Global Voices has already provided an overview of BarCamp Central Asia, which took place on 15-17 April, 2011 in Almaty, Kazakhstan. In this post we would like to give our readers a closer look at online projects, developed by young bloggers and IT specialists from Central Asia. BarCamp Ideas Market - a special section of the event was dedicated to new ideas and future Internet trends in Kazakhstan, Kyrgyzstan and Uzbekistan.
Toussaint on Haiti suggests that the recent election “is a sign we still believe in democracy and that these elections might have breathed new life into to Haiti’s nascent and fragile democracy.”
When it comes to the country's social ills, aka_lol says: “An uncaring person is uncaring 24-7 and no amount of phony foreign accents, flowing local dialect, paper degrees, high or low society standing and police friends can make them anything but some of the scum that is helping to run...
The poor state of West Indies cricket gets Sun Rain Or… wondering “where is it that we are supposed to find enough motivation day after day for us to achieve the greatness that lies stifled within?”
Jamaica Woman Tongue says that although “the Jamaican Constitution covertly acknowledges the fact that ‘patwa’ is, indeed, a national language…there are no ‘fair trial’ and ‘due process’ provisions in civil cases for citizens who speak only Jamaican.”

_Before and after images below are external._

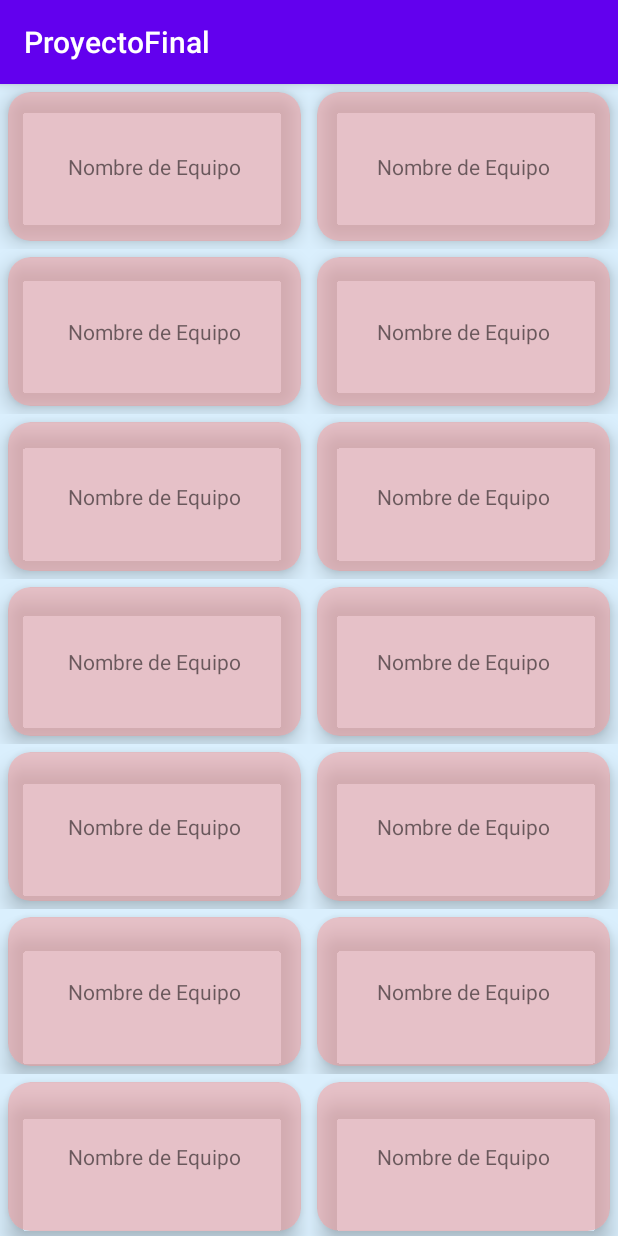
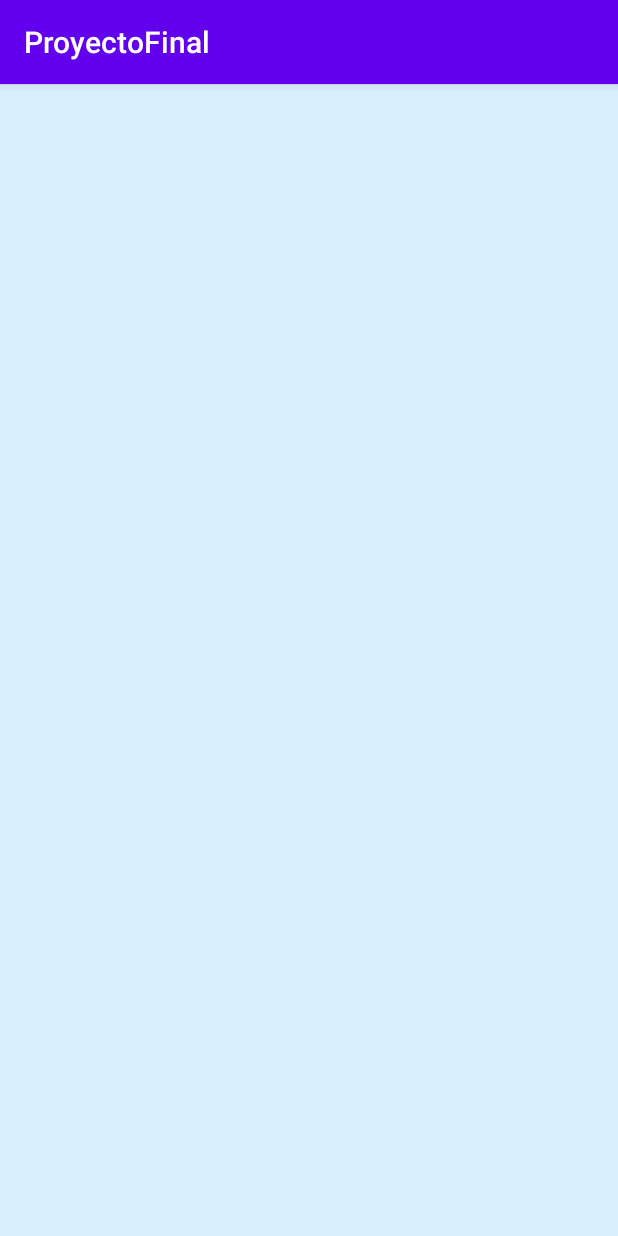
Before and after one commit to Grodrife/ProyectoFinal, an Android app: the TeamActivity screen opened directly, with no data from a screen before it, on a phone screen of 412 x 824 dp. Run offline under Robolectric (Android 15) with nearby library versions, the phone set to English and light mode, and no system bars; our stand-ins replace Firebase (no records; nobody signed in at launch, a user with empty details on screens opened directly); pictures from the network do not load.

```diff
--- a/app/build.gradle
+++ b/app/build.gradle
@@ -41,7 +41,7 @@ android {
 dependencies {
 
     implementation 'androidx.core:core-ktx:1.9.0'
-    implementation 'androidx.appcompat:appcompat:1.6.0'
+    implementation 'androidx.appcompat:appcompat:1.6.1'
     implementation 'com.google.android.material:material:1.8.0'
 
     implementation 'androidx.constraintlayout:constraintlayout:2.1.4'
@@ -63,9 +63,10 @@ dependencies {
 
     implementation 'com.google.firebase:firebase-analytics:21.2.0'
     implementation 'com.google.firebase:firebase-auth:21.1.0'
-    implementation 'com.google.firebase:firebase-firestore-ktx:24.4.2'
+    implementation 'com.google.firebase:firebase-firestore-ktx:24.4.3'
 
     implementation 'com.google.android.gms:play-services-auth:20.4.1'
+    implementation "com.github.bumptech.glide:glide:4.14.2"
 
     testImplementation 'junit:junit:4.13.2'
     androidTestImplementation 'androidx.test.ext:junit:1.1.5'
--- a/app/src/main/AndroidManifest.xml
+++ b/app/src/main/AndroidManifest.xml
@@ -25,9 +25,9 @@
             </intent-filter>
         </activity>
         <activity
-            android:name=".ui.main.TeamActivity">
-
+            android:name=".ui.main.team.TeamActivity">
         </activity>
+        <activity android:name=".ui.main.team.TeamDetailActivity"></activity>
 
     </application>
 
--- a/app/src/main/java/com/gabrielrf/proyectofinal/model/server/RemoteService.kt
+++ b/app/src/main/java/com/gabrielrf/proyectofinal/model/server/RemoteService.kt
@@ -14,11 +14,11 @@ interface RemoteService {
 
     @Headers("x-rapidapi-key: b0ddfe07dbmsh6daab3b699a1969p16482djsnc2b19a757cd4")
     @GET("players")
-    suspend fun getPlayers(): Player
+    suspend fun getPlayers(@Query("per_page") per_page: Int): Player
 
     @Headers("x-rapidapi-key: b0ddfe07dbmsh6daab3b699a1969p16482djsnc2b19a757cd4")
     @GET("games")
-    suspend fun getGames(@Query("seasons[]") season: Array<String>): Game
+    suspend fun getGames(@Query("seasons[]") season: Array<String>, @Query("per_page") per_page: Int): Game
 
     @Headers("x-rapidapi-key: b0ddfe07dbmsh6daab3b699a1969p16482djsnc2b19a757cd4")
     @GET("games")
--- a/app/src/main/java/com/gabrielrf/proyectofinal/ui/main/TeamActivity.kt
+++ /dev/null
@@ -1,33 +0,0 @@
-package com.gabrielrf.proyectofinal.ui.main
-
-import android.os.Bundle
-import androidx.appcompat.app.AppCompatActivity
-import androidx.recyclerview.widget.RecyclerView
-import com.gabrielrf.proyectofinal.R
-import com.gabrielrf.proyectofinal.databinding.TeamsBinding
-import com.gabrielrf.proyectofinal.model.DataTeam
-import com.google.firebase.firestore.ktx.firestore
-import com.google.firebase.ktx.Firebase
-
-class TeamActivity : AppCompatActivity() {
-
-    override fun onCreate(savedInstanceState: Bundle?){
-        super.onCreate(savedInstanceState)
-        setContentView(R.layout.teams)
-        val recycler =  findViewById<RecyclerView>(R.id.recycler)
-        recycler.adapter = TeamAdapter(teams)
-
-    }
-}
-
-private val teams = (1..100).map {
-    DataTeam(
-        "Abbr",
-        "City",
-        "Conference",
-        "Division",
-        "FName",
-        it,
-        "Name"
-    )
-}
--- a/app/src/main/java/com/gabrielrf/proyectofinal/ui/main/TeamAdapter.kt
+++ /dev/null
@@ -1,36 +0,0 @@
-package com.gabrielrf.proyectofinal.ui.main
-
-import android.view.LayoutInflater
-import android.view.View
-import android.view.ViewGroup
-import androidx.core.net.toUri
-import androidx.recyclerview.widget.RecyclerView
-import com.gabrielrf.proyectofinal.R
-import com.gabrielrf.proyectofinal.databinding.TeamViewBinding
-import com.gabrielrf.proyectofinal.model.DataTeam
-
-class TeamAdapter(val teams: List<DataTeam>): RecyclerView.Adapter<TeamAdapter.ViewHolder>() {
-
-    override fun onCreateViewHolder(parent: ViewGroup, viewType: Int): ViewHolder {
-        val view = LayoutInflater.from(parent.context).inflate(R.layout.team_view, parent, false)
-        return ViewHolder(view)
-    }
-
-    override fun onBindViewHolder(holder: ViewHolder, position: Int) {
-        /*holder.bind(teams[position])
-        holder.itemView.setOnClickListener {
-            listener(teams[position])
-        }*/
-    }
-
-    override fun getItemCount(): Int = teams.size
-
-    class ViewHolder(view: View) : RecyclerView.ViewHolder(view){
-        val binding = TeamViewBinding.bind(view)
-
-        fun bind(team: DataTeam){
-            binding.imageView3.setImageURI("https://cdn.freebiesupply.com/images/large/2x/nba-logo-transparent.png".toUri())
-            binding.textView2.text = team.full_name
-        }
-    }
-}
--- /dev/null
+++ b/app/src/main/java/com/gabrielrf/proyectofinal/ui/main/team/TeamActivity.kt
@@ -0,0 +1,43 @@
+package com.gabrielrf.proyectofinal.ui.main.team
+
+import android.content.Intent
+import android.os.Bundle
+import android.view.MotionEvent
+import android.view.View
+import android.widget.Toast
+import androidx.appcompat.app.AppCompatActivity
+import androidx.appcompat.view.menu.MenuView.ItemView
+import androidx.recyclerview.widget.RecyclerView
+import androidx.recyclerview.widget.RecyclerView.OnItemTouchListener
+import com.gabrielrf.proyectofinal.R
+import com.gabrielrf.proyectofinal.model.DataTeam
+import com.google.firebase.firestore.FirebaseFirestore
+
+class TeamActivity : AppCompatActivity() {
+
+    private lateinit var db: FirebaseFirestore
+    private var teams = mutableListOf<DataTeam>()
+    private lateinit var adapter: TeamAdapter
+
+    override fun onCreate(savedInstanceState: Bundle?){
+        super.onCreate(savedInstanceState)
+        setContentView(R.layout.teams)
+
+        db = FirebaseFirestore.getInstance()
+
+        val recycler =  findViewById<RecyclerView>(R.id.recycler)
+        adapter = TeamAdapter(teams)
+        recycler.adapter = adapter
+
+        db.collection("teams").get().addOnSuccessListener { documents ->
+            for (it in documents){
+                teams.add(it.toObject(DataTeam::class.java))
+            }
+            adapter.notifyDataSetChanged()
+        }.addOnFailureListener{
+            Toast.makeText(this, "Error", Toast.LENGTH_SHORT).show()
+        }
+
+
+    }
+}
--- a/app/src/main/res/layout/activity_auth.xml
+++ b/app/src/main/res/layout/activity_auth.xml
@@ -73,7 +73,6 @@
                 android:layout_width="match_parent"
                 android:layout_height="wrap_content"
                 android:padding="8dp"
-                android:text="Usuario o contraseña incorrecto"
                 android:textColor="#9C0101"
                 android:textSize="14sp"
                 android:visibility="gone"
--- a/app/src/main/res/layout/player_view.xml
+++ b/app/src/main/res/layout/player_view.xml
@@ -2,7 +2,7 @@
 <LinearLayout xmlns:android="http://schemas.android.com/apk/res/android"
     xmlns:app="http://schemas.android.com/apk/res-auto"
     android:layout_width="match_parent"
-    android:layout_height="match_parent"
+    android:layout_height="wrap_content"
     android:layout_margin="5dp"
     android:elevation="15dp"
     android:orientation="vertical">
--- a/app/src/main/res/layout/team_view.xml
+++ b/app/src/main/res/layout/team_view.xml
@@ -23,8 +23,8 @@
 
             <ImageView
                 android:id="@+id/imageView3"
-                android:layout_width="wrap_content"
-                android:layout_height="wrap_content"
+                android:layout_width="150dp"
+                android:layout_height="120dp"
                 android:layout_gravity="center"
                 tools:srcCompat="@tools:sample/avatars" />
 
--- a/app/src/main/res/layout/teams.xml
+++ b/app/src/main/res/layout/teams.xml
@@ -6,7 +6,7 @@
     android:layout_height="match_parent"
     android:background="@color/fondo_aplicacion"
     android:orientation="vertical"
-    tools:context=".ui.main.TeamActivity">
+    tools:context=".ui.main.team.TeamActivity">
 
     <androidx.recyclerview.widget.RecyclerView
         android:id="@+id/recycler"
```
Also changed, not shown: app/src/main/java/com/gabrielrf/proyectofinal/AuthActivity.kt (+71 -57 lines), app/src/main/java/com/gabrielrf/proyectofinal/HomeActivity.kt (deleted, +0 -26 lines), app/src/main/java/com/gabrielrf/proyectofinal/model/DataPlayer.kt (+11 -5 lines), app/src/main/java/com/gabrielrf/proyectofinal/model/DataTeam.kt (+7 -1 lines), app/src/main/java/com/gabrielrf/proyectofinal/ui/detail/TeamDetailFragment.kt (+17 -1 lines), app/src/main/java/com/gabrielrf/proyectofinal/ui/main/TeamViewModel.kt (deleted, +0 -53 lines), app/src/main/java/com/gabrielrf/proyectofinal/ui/main/team/TeamAdapter.kt (added, +53 -0 lines), app/src/main/res/layout/activity_home.xml (deleted, +0 -24 lines), app/src/main/res/layout/team_detail.xml (+23 -17 lines).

In mid-April, the government headed by Felipe Calderon announced with much fanfare that every member of the cabinet was now registered on Twitter, and prepared to deal more directly with the public via social media. The initiative, however, is shadowed by a concurrent report ranking Mexico just 78th out of 133 countries in terms of its effective use of information technology.
Bloggers in Mexico City narrate their experiences and express their opinions on two of the most popular means of public transportation in that city: the Metro and the Metrobús.

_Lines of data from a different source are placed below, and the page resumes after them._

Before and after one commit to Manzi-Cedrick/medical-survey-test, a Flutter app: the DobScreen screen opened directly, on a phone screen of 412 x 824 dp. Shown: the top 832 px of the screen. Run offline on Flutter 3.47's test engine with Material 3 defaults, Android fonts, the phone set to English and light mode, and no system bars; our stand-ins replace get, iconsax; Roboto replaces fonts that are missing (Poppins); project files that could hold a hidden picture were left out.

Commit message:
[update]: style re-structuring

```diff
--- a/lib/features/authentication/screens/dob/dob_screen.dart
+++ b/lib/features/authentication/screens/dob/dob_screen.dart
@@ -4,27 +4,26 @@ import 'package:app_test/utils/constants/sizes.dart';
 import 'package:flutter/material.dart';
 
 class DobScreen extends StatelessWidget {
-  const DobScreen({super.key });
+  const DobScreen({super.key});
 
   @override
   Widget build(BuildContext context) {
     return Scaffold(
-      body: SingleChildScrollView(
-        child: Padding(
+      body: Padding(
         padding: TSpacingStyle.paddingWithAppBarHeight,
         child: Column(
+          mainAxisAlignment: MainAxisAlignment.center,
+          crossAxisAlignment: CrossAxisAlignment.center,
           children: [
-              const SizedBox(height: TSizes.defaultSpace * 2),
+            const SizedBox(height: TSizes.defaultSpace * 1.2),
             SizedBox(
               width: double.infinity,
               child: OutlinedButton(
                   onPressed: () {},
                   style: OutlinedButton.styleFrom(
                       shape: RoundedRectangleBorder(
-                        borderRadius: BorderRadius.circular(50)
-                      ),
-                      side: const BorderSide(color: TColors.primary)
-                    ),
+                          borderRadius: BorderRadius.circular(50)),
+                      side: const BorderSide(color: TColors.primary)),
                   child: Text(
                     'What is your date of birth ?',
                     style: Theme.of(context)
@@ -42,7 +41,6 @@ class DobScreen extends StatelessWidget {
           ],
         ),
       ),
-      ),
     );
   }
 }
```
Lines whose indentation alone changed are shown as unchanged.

The fourth educational non-commercial conference for professionals in social media (BarCamp Central Asia) took place in Almaty, Kazakhstan, 15-17 April, 2011, bringing together journalists and bloggers, IT and media specialists, web-developers and everyone connected with the Internet and new media.
Brunei's first Twestival event gathered the country's leading bloggers and other netizens in support of the Child Development Centre, a group that provides assistance to children with special needs.
Chinese academic and Internet celebrity Yu Jianrong found time during a recent visit to the United States to talk about China's current political climate amid the long string of recent arrests, and the country's future direction, bringing the discussion onto his microblog account late Sunday night.